** SUPPLIED RECORDS **
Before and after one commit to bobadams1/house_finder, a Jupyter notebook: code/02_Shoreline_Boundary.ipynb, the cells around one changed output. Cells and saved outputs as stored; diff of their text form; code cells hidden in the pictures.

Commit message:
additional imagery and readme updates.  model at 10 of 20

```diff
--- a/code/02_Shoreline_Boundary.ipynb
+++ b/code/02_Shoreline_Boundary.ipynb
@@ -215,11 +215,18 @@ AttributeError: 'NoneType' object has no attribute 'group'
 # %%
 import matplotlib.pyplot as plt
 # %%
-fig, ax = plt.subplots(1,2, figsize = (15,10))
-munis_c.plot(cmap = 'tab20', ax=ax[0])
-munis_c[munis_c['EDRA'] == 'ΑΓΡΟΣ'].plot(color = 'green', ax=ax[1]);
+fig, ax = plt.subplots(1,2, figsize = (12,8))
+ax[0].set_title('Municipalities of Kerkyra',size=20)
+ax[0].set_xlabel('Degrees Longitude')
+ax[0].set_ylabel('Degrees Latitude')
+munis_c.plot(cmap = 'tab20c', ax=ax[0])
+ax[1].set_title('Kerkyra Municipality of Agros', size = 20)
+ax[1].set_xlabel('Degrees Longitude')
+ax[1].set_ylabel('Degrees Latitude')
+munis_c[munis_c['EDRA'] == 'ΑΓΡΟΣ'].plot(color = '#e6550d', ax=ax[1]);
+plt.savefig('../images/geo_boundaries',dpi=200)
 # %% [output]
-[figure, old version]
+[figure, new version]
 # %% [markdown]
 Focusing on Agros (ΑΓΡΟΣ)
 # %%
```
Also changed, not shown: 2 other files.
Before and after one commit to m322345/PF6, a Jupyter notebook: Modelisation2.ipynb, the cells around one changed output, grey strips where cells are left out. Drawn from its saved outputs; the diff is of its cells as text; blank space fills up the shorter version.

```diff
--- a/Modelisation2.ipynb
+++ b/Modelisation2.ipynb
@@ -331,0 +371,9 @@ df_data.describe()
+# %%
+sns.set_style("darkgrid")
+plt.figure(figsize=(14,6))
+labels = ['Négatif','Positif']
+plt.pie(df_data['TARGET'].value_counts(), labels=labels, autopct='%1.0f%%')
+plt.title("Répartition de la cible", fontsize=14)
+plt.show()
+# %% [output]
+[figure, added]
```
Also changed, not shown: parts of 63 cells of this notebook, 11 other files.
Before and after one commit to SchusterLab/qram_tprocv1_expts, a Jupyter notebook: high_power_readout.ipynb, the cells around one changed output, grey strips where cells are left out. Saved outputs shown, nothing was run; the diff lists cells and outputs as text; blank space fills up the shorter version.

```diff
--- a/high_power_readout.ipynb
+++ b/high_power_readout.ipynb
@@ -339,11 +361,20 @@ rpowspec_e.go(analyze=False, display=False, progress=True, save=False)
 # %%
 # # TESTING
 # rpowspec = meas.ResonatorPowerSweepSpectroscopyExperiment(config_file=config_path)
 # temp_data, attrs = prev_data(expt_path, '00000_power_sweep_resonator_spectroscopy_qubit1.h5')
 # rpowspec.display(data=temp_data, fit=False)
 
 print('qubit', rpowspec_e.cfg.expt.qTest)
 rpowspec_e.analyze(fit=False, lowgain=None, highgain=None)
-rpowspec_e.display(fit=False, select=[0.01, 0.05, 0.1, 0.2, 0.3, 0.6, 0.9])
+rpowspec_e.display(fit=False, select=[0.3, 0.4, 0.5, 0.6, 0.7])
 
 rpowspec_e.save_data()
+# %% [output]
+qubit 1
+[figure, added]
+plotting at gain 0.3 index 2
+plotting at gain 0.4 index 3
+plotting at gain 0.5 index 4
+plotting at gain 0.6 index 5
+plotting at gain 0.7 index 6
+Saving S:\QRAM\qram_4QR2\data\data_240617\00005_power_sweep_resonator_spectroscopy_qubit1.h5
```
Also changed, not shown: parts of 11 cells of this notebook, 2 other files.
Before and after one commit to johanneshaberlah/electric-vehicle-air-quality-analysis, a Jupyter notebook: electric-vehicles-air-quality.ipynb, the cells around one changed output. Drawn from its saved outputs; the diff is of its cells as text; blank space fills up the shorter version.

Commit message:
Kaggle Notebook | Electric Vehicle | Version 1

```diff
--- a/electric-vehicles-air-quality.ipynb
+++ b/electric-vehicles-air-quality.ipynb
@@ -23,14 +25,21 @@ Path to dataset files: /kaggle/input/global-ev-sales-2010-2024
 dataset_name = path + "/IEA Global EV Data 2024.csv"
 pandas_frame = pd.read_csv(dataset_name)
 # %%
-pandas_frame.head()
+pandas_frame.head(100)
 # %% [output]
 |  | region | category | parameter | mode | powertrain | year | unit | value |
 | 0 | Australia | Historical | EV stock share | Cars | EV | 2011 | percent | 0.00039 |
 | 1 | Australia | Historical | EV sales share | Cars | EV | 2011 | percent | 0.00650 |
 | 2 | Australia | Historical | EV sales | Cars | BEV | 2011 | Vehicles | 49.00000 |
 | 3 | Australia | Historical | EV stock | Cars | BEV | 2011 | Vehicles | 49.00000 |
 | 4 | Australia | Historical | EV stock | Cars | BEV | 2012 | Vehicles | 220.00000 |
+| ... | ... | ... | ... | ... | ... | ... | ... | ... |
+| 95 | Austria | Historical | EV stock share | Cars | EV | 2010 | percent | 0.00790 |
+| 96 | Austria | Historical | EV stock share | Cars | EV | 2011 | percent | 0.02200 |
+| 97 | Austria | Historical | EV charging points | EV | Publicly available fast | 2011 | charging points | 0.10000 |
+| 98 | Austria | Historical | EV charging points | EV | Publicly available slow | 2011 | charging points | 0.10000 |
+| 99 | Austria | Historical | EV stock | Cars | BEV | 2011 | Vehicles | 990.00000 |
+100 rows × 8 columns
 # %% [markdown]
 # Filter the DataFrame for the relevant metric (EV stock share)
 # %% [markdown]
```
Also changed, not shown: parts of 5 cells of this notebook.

** WORK INSTRUCTION **
Would you please return all lines from the listing above that contain "sales"?

** TASK RESPONSE **
@@ -23,14 +25,21 @@ Path to dataset files: /kaggle/input/global-ev-sales-2010-2024
 | 1 | Australia | Historical | EV sales share | Cars | EV | 2011 | percent | 0.00650 |
 | 2 | Australia | Historical | EV sales | Cars | BEV | 2011 | Vehicles | 49.00000 |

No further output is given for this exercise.